The class in which a student is placed can be very important; a student placed into a transfer-level course is beginning begins several semesters closer to a degree or transfer than a student placed into a basic skills course. For example, a student who places into the most remedial math class offered at ECC (basic arithmetic) is three levels below degree credit and four levels before transfer credit courses. This translates to at least three terms of math before a student can take a course to satisfy the math requirement for a degree and four terms of math before the student can take transfer-level math.

 

At ECC, there are several interesting findings. First, despite a decrease in the number of students taking placement tests, there was an increase in the number of students who took a placement test and subsequently enrolled at ECC. Second, this report illustrates the disparate levels of college preparation that incoming students possess. Over the last five years, transfer-level placement rates remained relatively stable within assessment, but varied widely between Reading (45%), Writing (40%), and Math (10%).

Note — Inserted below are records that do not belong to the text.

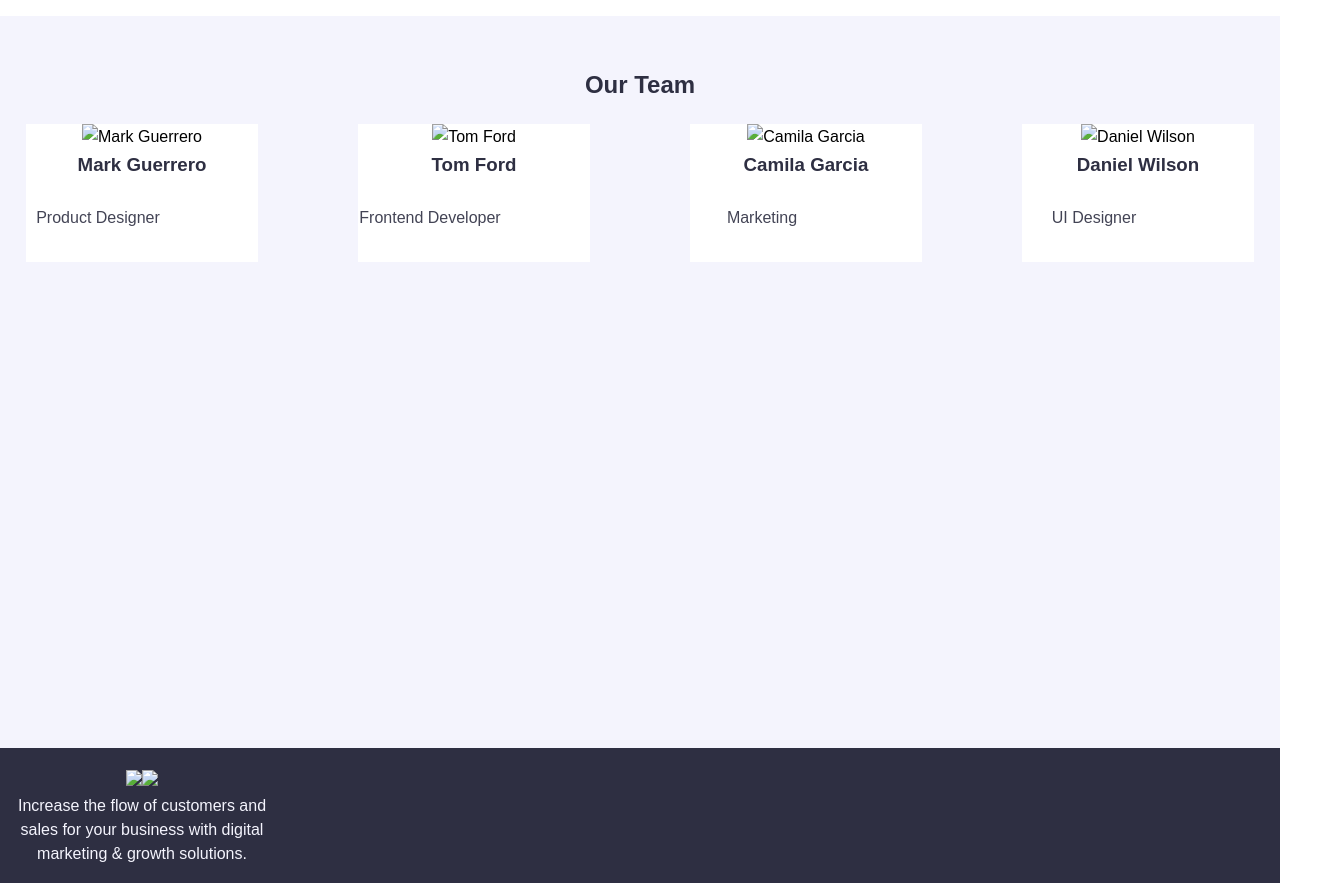
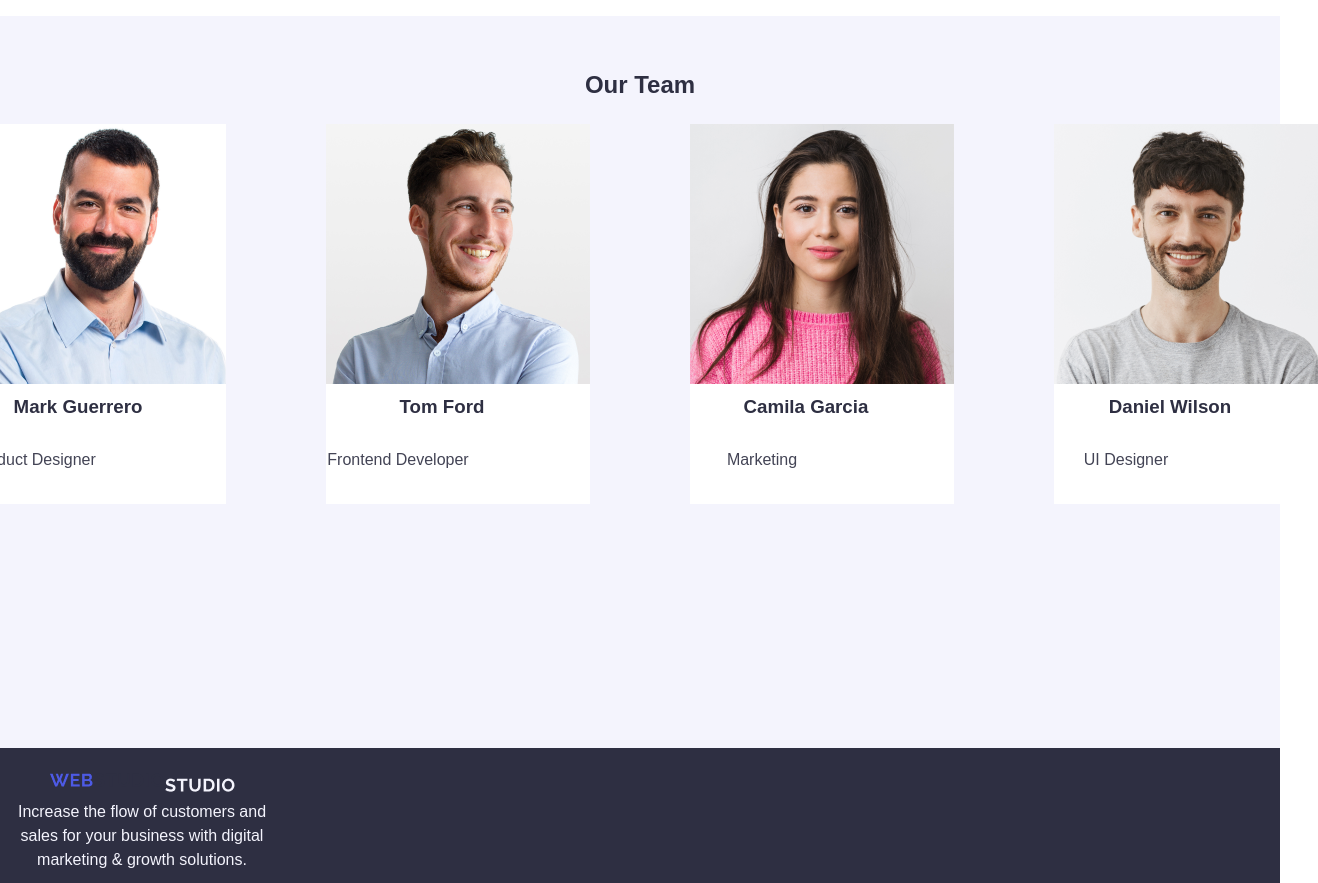
Before and after one commit to danielsheremeta/goit-matkup-hw-01, a plain HTML site: page index.html in a window 1280 px wide. Shown: the part 860-1743 px from the top of the page, 1318 px wide, since content can reach past the window. Drawn offline with Linux system fonts and the light colour scheme.

Commit message:
Update index.html

```diff
--- a/index.html
+++ b/index.html
@@ -153,7 +153,7 @@
 <body>
     <header>
         <div class="logo">
-            <img src="/images/Logo.png">
+            <img src="/Logo.png">
         </div>
         <nav>
             <div class="section1">
@@ -191,22 +191,22 @@
         <h2>Our Team</h2>
         <div class="team-grid">
             <div class="team-member">
-                <img src="/images/img.png" alt="Mark Guerrero" width="264px" height="260px" >
+                <img src="/img.png" alt="Mark Guerrero" width="264px" height="260px" >
                 <h3>Mark Guerrero</h3>
                 <p>Product Designer</p>
             </div>
             <div class="team-member">
-                <img src="/images/img2.png" alt="Tom Ford" width="264px" height="260px">
+                <img src="/img2.png" alt="Tom Ford" width="264px" height="260px">
                 <h3>Tom Ford</h3>
                 <p>Frontend Developer</p>
             </div>
             <div class="team-member">
-                <img src="/images/img3.png" alt="Camila Garcia" width="264px" height="260px">
+                <img src="/img3.png" alt="Camila Garcia" width="264px" height="260px">
                 <h3>Camila Garcia</h3>
                 <p>Marketing</p>
             </div>
             <div class="team-member">
-                <img src="/images/img4.png" alt="Daniel Wilson" width="264px" height="260px">
+                <img src="/img4.png" alt="Daniel Wilson" width="264px" height="260px">
                 <h3>Daniel Wilson</h3>
                 <p>UI Designer</p>
             </div>
@@ -214,7 +214,7 @@
     </section>
     <footer>
         <section>
-        <a href="#"><img src="/images/Logo.png"><img src="/images/Studio.png"></a>
+        <a href="#"><img src="/Logo.png"><img src="/Studio.png"></a>
         <p>Increase the flow of customers and sales for your business with digital marketing & growth solutions.</p>
         </section>
     </footer>
```
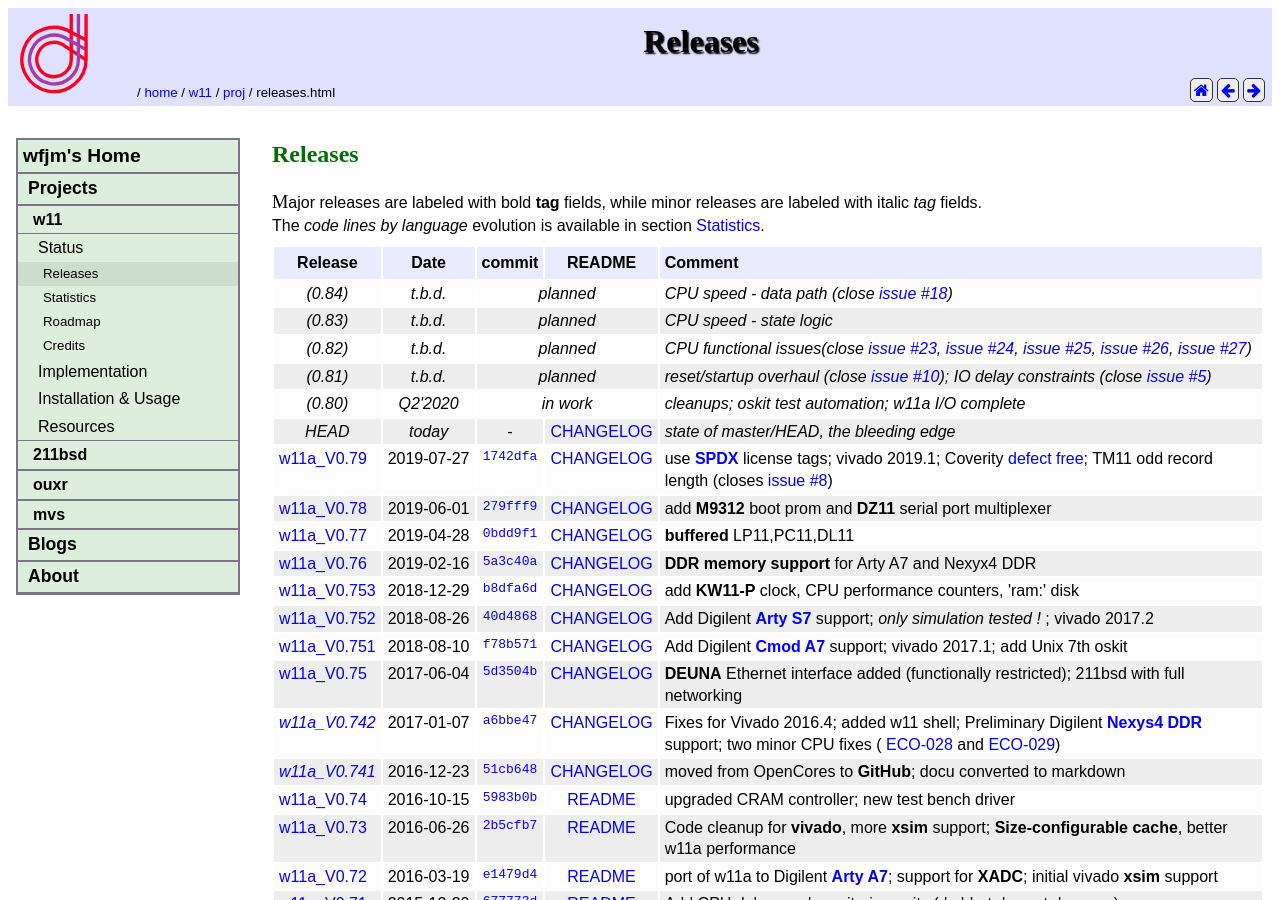
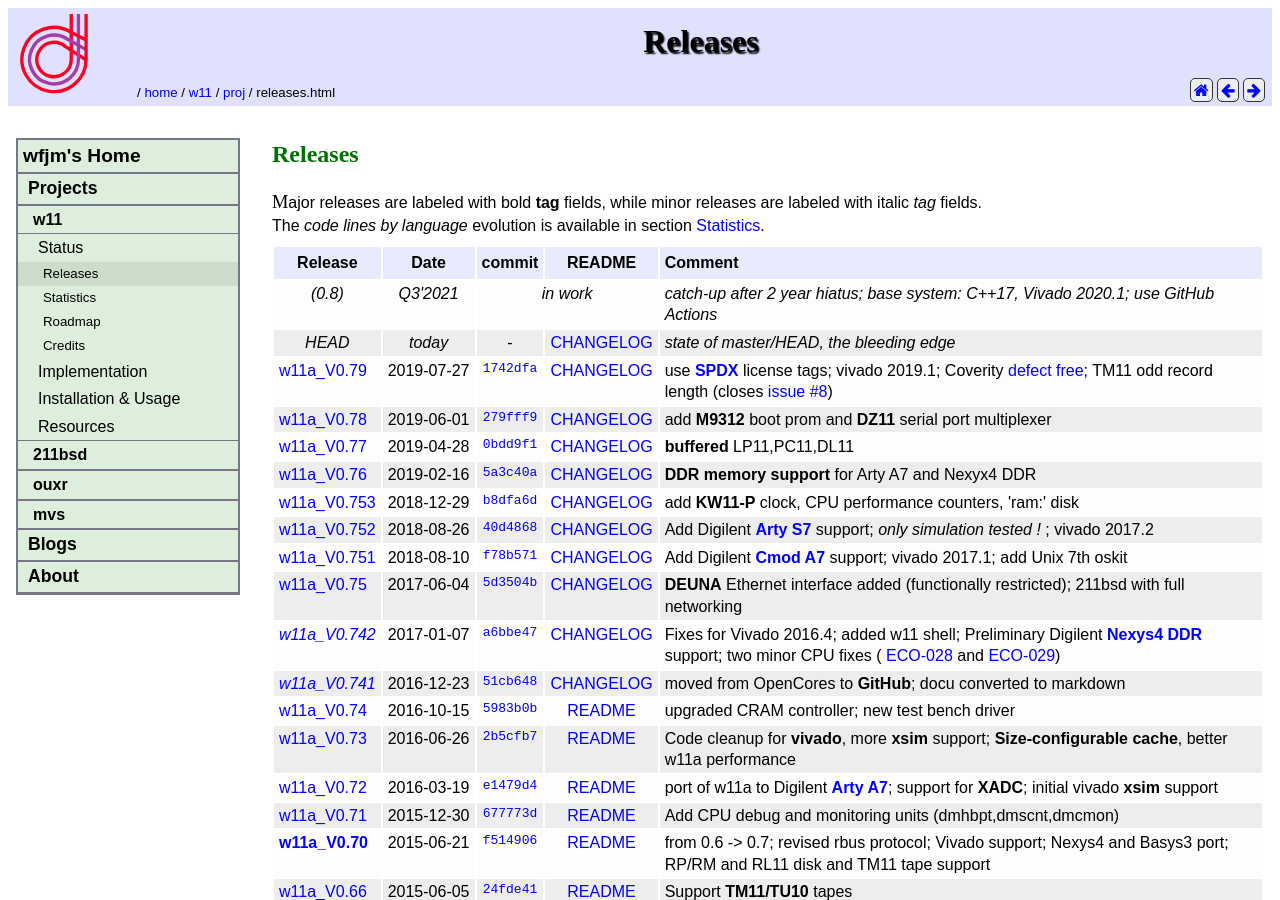
Before and after one commit to wfjm/wfjm.github.io, a Jekyll site: the page built from home/w11/proj/releases.html, in a window 1280 px wide and 900 px high. Built offline with Jekyll 4.4.1, drawn with Linux system fonts in a browser that asks for light colours; some of the changed text lies outside the part shown.

Commit message:
new roadmap after 2 year hiatus

```diff
--- a/home/w11/proj/releases.html
+++ b/home/w11/proj/releases.html
@@ -2,29 +2,33 @@
 title: "Releases"
 #
 my:
-  changedate: 2020-03-30
+  changedate: 2021-08-16
 #
   future:
-  - tag: 0.84
-    dat: t.b.d.
-    com: planned
-    txt: 'CPU speed - data path (close <a href="https://github.com/wfjm/w11/issues/18">issue #18</a>)'
-  - tag: 0.83
-    dat: t.b.d.
-    com: planned
-    txt: CPU speed - state logic
-  - tag: 0.82
-    dat: t.b.d.
-    com: planned
-    txt: 'CPU functional issues(close <a href="https://github.com/wfjm/w11/issues/23">issue #23</a>, <a href="https://github.com/wfjm/w11/issues/24">issue #24</a>, <a href="https://github.com/wfjm/w11/issues/25">issue #25</a>, <a href="https://github.com/wfjm/w11/issues/26">issue #26</a>, <a href="https://github.com/wfjm/w11/issues/27">issue #27</a>)'
-  - tag: 0.81
-    dat: t.b.d.
-    com: planned
-    txt: 'reset/startup overhaul (close <a href="https://github.com/wfjm/w11/issues/10">issue #10</a>); IO delay constraints (close <a href="https://github.com/wfjm/w11/issues/5">issue #5</a>)'
-  - tag: '0.80'
-    dat: Q2'2020
+#  - tag: 0.84
+#    dat: t.b.d.
+#    com: planned
+#    txt: 'CPU speed - data path (close <a href="https://github.com/wfjm/w11/issues/18">issue #18</a>)'
+#  - tag: 0.83
+#    dat: t.b.d.
+#    com: planned
+#    txt: CPU speed - state logic
+#  - tag: 0.82
+#    dat: t.b.d.
+#    com: planned
+#    txt: 'CPU functional issues(close <a href="https://github.com/wfjm/w11/issues/23">issue #23</a>, <a href="https://github.com/wfjm/w11/issues/24">issue #24</a>, <a href="https://github.com/wfjm/w11/issues/25">issue #25</a>, <a href="https://github.com/wfjm/w11/issues/26">issue #26</a>, <a href="https://github.com/wfjm/w11/issues/27">issue #27</a>)'
+#  - tag: 0.81
+#    dat: t.b.d.
+#    com: planned
+#    txt: 'reset/startup overhaul (close <a href="https://github.com/wfjm/w11/issues/10">issue #10</a>); IO delay constraints (close <a href="https://github.com/wfjm/w11/issues/5">issue #5</a>)'
+#  - tag: 0.80
+#    dat: Q2'2020
+#    com: in work
+#    txt: cleanups; oskit test automation; w11a I/O complete
+  - tag: 0.80
+    dat: Q3'2021
     com: in work
-    txt: cleanups; oskit test automation; w11a I/O complete
+    txt: 'catch-up after 2 year hiatus; base system: C++17, Vivado 2020.1; use GitHub Actions'
 #
   releases:
   - tag: w11a_V0.79
--- a/home/w11/proj/roadmap.html
+++ b/home/w11/proj/roadmap.html
@@ -2,7 +2,7 @@
 title:  "Roadmap"
 #
 my:
-  changedate: 2019-08-03
+  changedate: 2021-08-16
 ---
 {% capture caption_Fig_R_1 %}
     Fig R-1: w11a running on a Digilent
@@ -78,6 +78,9 @@
 
 <h2 id="h_short">Short term (in work)</h2>
 <ul>
+  <li>catch-up after a 2 years hiatus</li>
+  <li>reference system now: Ub20.04; C++17; Vivado 2020.1</li>
+  <li>for CI/CD use GitHub Actions instead of Travis</li>
   <li>lots of consolidation</li>
   <li><b>PiDP-11</b>: support for Oscar Vermeulen's marvelous
     <a href="https://obsolescence.wixsite.com/obsolescence/pidp-11">
```
Also changed, not shown: 1 other file.
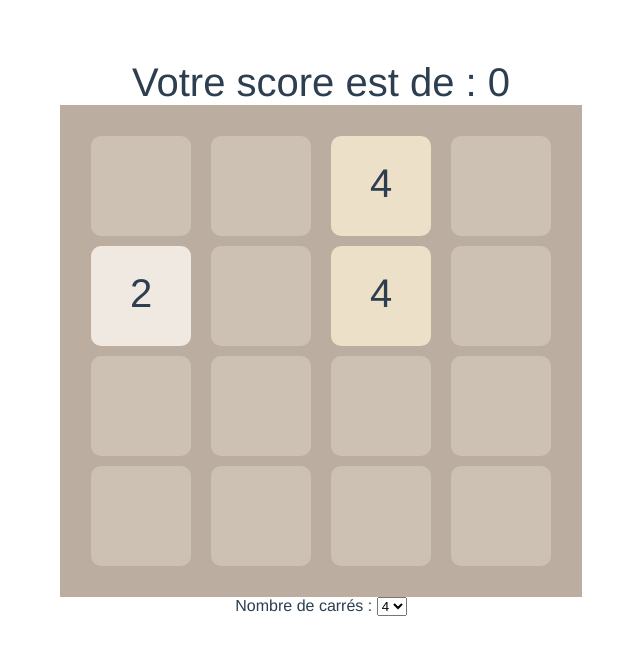
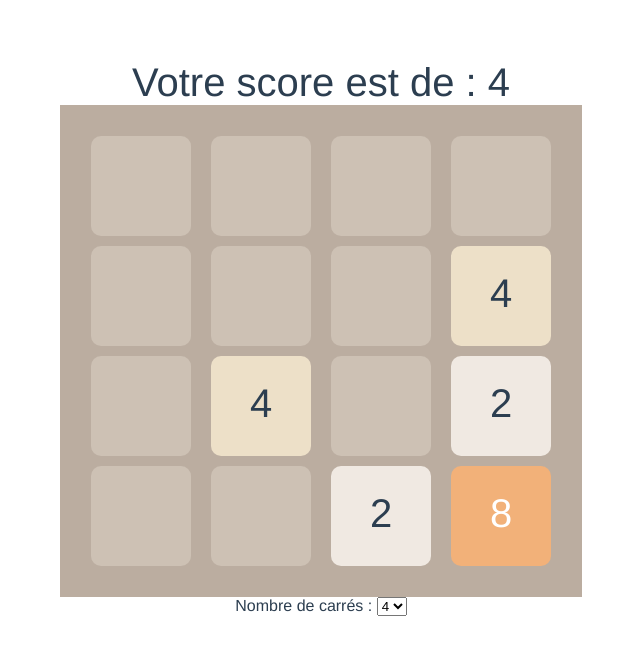
Before and after one commit to steven-haddad/2048, a Vue app: page /#/ in a window 1280 px wide. Shown: the top 654 px of the page, without its empty margins (319-959 px from the left). Built offline with nearby package versions, Linux system fonts and the light colour scheme.

Commit message:
test IA fonctionnel

```diff
--- a/src/components/Game.vue
+++ b/src/components/Game.vue
@@ -79,8 +79,8 @@ export default {
       board.init(4);
       initBoard();
     },
-    saveGame(){
-      console.log('saveGame')
+    saveGame() {
+      console.log("saveGame");
     },
     changeGameModes() {
       document.getElementById("board").innerHTML = "";
@@ -91,6 +91,25 @@ export default {
   },
   mounted() {
     initBoard();
+
+    //TEST IA
+    let position = ["up", "down", "left", "right"]
+    console.log('test')
+    var ia = () => {
+      setTimeout(() => {
+        board.move(position[Math.floor(Math.random() * position.length)])
+        document.getElementById("board").innerHTML = ""
+        initBoard()
+        this.isFinish = board.over
+        this.score = board.points
+        ia();
+      }, 1500);
+    }
+    ia()
+    //FIN TEST IA
+
+
+
   },
   created() {
     document.addEventListener(
@@ -163,7 +182,7 @@ div#board > div > div {
   position: absolute;
   top: 49%;
 }
-.saveGame{
+.saveGame {
   position: absolute;
   top: 53%;
 }
```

There are also several interesting findings from Compton Center. First, a large percentage of younger students entering Compton Center demonstrated a need for courses at the basic skills level. More than half of tested students placed into basic skills reading and math. Second, overall basic skills placements have decreased over the past five years.

 

These findings underscore the fact that ECC and Compton Center serve a student body with varied levels of college preparation. To read the full reports, as well as many other student outcome reports, click here.

 

 

By Preston Reed, PhD